:: PROBLEM REQUIREMENTS ::
Your answer must be every line of the data that holds the string "empty".

────────────────────

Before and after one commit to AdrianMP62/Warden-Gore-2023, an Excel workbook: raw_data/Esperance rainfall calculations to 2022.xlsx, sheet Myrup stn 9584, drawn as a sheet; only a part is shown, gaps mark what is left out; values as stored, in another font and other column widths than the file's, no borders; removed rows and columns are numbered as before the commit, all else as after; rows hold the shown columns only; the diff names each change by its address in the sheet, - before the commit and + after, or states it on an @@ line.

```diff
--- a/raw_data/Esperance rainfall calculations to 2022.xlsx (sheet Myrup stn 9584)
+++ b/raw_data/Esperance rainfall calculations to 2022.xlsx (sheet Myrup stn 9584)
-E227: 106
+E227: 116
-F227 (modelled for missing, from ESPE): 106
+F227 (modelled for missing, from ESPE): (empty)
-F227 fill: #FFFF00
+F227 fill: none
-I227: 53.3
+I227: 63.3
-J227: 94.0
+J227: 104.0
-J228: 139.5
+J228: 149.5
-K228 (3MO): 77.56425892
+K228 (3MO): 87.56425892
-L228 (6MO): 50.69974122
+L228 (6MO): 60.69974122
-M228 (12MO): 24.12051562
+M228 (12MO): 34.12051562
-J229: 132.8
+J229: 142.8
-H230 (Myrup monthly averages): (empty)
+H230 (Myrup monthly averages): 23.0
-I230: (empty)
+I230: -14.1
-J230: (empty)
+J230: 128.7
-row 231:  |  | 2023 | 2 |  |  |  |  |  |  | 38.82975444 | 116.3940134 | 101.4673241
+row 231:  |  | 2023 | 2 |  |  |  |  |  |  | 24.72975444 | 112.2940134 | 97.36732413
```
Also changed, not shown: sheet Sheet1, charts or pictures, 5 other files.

────────────────────

:: EXERCISE OUTPUT ::
+F227 (modelled for missing, from ESPE): (empty)
-H230 (Myrup monthly averages): (empty)
-I230: (empty)
-J230: (empty)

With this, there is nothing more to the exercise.